"they (the carriage makers) ended up going out of business, because they too narrowly defined their markets as being the horse-drawn carriage market"
Or because they were no better qualified to make and sell automobiles than any other large random group of people, had to pay a lot of employees while they were figuring out what to do next, and weren't willing to bet their company on something with maybe a 10% chance of success. Meanwhile, auto startups were being formed by a few guys in a garage, and the ones that were good enough to build and sell a few cars got bigger while the other ones failed.
I've seen markets drop out under several tech companies - for instance, when Microsoft bundles something into Windows and kills the 3rd-party market - and it's not pretty. If there's a way out, it's probably by focusing on what the company *is good at*, rather than some vague marketing idea of what line of business they're in. For instance, AT&T credit cards - at one point they realized that one of the things they were really good at was collecting money from people.

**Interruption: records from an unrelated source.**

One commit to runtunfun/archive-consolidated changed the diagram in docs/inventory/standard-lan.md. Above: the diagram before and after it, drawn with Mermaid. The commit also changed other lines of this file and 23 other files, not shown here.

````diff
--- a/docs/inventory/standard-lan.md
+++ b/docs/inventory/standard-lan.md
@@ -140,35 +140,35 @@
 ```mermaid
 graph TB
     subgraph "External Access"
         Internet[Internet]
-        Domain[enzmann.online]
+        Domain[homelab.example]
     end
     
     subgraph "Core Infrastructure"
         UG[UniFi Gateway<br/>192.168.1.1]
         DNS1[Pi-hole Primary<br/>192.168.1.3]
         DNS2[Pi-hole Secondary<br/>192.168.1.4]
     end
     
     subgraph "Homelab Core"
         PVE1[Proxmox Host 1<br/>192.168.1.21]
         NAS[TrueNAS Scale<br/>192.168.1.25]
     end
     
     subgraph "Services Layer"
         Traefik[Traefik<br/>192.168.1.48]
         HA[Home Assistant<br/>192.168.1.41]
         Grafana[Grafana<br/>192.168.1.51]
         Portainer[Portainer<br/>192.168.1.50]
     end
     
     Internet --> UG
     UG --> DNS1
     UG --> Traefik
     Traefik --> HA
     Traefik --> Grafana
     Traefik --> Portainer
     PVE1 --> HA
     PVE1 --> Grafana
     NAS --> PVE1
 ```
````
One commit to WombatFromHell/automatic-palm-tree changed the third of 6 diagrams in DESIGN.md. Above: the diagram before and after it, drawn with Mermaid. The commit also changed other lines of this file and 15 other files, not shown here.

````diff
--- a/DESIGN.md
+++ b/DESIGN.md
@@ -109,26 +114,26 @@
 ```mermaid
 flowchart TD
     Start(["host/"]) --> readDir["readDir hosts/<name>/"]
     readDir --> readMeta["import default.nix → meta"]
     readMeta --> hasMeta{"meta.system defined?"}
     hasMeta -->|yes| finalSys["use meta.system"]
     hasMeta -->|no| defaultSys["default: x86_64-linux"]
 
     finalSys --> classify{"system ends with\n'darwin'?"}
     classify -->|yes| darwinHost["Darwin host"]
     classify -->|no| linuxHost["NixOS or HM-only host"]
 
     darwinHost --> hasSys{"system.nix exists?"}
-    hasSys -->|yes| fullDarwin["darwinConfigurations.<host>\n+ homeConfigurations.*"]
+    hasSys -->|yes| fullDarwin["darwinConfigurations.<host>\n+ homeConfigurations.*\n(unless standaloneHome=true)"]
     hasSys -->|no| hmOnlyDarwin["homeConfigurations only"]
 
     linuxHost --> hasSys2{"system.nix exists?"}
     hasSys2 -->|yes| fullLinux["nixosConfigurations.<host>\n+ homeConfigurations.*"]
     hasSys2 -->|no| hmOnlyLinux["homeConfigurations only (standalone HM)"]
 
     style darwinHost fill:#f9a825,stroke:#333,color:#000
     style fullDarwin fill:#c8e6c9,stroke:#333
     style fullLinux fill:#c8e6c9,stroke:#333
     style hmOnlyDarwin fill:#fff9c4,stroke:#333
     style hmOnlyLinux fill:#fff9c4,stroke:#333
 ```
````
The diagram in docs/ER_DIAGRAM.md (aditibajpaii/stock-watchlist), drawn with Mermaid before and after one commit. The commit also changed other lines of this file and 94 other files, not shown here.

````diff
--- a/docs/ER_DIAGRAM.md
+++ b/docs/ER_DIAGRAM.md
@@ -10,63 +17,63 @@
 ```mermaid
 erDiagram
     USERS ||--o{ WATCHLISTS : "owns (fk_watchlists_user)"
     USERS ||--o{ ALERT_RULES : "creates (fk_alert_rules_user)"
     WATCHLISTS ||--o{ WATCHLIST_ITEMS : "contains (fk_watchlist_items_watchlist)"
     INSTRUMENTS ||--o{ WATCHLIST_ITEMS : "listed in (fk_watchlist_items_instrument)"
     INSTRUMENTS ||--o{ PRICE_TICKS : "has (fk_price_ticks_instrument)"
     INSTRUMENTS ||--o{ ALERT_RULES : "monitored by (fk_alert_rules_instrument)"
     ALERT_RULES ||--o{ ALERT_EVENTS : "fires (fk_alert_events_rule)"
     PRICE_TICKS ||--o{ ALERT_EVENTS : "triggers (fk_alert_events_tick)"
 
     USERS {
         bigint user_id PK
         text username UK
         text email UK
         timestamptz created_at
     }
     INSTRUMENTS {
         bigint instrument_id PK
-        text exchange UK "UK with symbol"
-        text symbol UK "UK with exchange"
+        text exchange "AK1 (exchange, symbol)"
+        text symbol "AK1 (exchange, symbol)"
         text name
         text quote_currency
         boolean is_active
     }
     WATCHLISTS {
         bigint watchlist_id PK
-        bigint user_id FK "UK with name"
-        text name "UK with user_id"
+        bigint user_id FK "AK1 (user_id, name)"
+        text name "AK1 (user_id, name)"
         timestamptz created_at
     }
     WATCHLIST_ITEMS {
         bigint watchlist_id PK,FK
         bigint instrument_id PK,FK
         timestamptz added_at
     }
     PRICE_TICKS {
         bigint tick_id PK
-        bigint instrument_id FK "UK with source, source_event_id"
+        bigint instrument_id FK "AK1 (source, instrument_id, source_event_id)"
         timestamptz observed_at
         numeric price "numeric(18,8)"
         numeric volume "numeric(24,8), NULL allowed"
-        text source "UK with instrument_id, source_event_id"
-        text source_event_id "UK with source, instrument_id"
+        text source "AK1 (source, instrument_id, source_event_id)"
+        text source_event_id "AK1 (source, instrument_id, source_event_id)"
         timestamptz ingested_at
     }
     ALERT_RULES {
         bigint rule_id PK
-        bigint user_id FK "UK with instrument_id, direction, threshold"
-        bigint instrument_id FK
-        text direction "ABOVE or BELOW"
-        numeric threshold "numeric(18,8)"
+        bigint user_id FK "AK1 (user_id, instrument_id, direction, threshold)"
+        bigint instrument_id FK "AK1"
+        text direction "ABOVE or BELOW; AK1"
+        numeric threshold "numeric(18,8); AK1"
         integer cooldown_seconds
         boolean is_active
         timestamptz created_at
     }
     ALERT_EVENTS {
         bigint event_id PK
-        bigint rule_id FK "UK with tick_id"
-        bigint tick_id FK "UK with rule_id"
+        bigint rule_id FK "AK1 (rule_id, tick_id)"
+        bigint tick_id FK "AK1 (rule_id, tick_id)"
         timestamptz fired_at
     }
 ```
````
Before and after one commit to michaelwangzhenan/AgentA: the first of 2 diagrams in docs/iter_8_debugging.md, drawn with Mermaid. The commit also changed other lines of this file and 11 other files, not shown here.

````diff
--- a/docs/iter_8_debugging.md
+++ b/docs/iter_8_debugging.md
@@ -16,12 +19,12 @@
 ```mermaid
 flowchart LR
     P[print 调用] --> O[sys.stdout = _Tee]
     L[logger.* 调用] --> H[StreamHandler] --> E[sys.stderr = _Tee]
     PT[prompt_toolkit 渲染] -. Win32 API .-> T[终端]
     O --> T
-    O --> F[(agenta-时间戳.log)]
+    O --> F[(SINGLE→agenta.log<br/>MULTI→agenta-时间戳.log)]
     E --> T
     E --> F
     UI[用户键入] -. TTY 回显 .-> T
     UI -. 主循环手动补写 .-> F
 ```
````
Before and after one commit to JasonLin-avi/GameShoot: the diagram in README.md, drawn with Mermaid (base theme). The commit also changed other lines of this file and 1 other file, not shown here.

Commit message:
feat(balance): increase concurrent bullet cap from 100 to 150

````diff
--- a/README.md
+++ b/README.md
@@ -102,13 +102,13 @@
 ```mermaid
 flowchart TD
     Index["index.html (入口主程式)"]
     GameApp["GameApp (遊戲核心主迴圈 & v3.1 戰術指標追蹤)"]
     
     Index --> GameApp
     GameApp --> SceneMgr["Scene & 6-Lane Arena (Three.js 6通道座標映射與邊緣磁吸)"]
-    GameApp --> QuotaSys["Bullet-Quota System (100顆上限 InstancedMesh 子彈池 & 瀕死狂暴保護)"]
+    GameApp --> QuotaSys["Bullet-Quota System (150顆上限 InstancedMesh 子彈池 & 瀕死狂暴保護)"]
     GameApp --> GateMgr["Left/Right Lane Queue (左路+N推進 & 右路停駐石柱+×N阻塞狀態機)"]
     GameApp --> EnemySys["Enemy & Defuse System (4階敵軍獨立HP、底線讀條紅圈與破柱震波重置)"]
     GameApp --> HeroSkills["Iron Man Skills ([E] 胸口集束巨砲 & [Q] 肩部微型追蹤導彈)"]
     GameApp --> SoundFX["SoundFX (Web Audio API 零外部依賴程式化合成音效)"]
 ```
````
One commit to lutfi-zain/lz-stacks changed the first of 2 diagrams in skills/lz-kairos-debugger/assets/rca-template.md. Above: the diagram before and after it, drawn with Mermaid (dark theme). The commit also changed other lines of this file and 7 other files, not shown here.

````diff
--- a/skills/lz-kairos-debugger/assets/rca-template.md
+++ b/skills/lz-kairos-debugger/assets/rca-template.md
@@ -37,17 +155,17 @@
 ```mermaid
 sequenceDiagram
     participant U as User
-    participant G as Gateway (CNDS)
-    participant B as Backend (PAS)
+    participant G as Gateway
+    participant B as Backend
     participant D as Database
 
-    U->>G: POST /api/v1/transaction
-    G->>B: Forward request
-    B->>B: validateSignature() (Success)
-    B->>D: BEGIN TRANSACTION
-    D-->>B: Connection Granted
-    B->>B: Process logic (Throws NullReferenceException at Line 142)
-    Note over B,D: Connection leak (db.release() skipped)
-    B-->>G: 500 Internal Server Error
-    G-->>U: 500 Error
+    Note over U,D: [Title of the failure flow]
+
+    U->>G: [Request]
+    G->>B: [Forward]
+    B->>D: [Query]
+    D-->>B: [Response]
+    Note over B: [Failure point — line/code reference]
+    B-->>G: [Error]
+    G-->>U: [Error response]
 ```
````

So the RIAA and MPAA really are in a fight for their lives - any radical change in music or movie creation and distribution will result in a market that they're unlikely to survive in, because they haven't needed and don't have the competencies they'll need to compete in that market.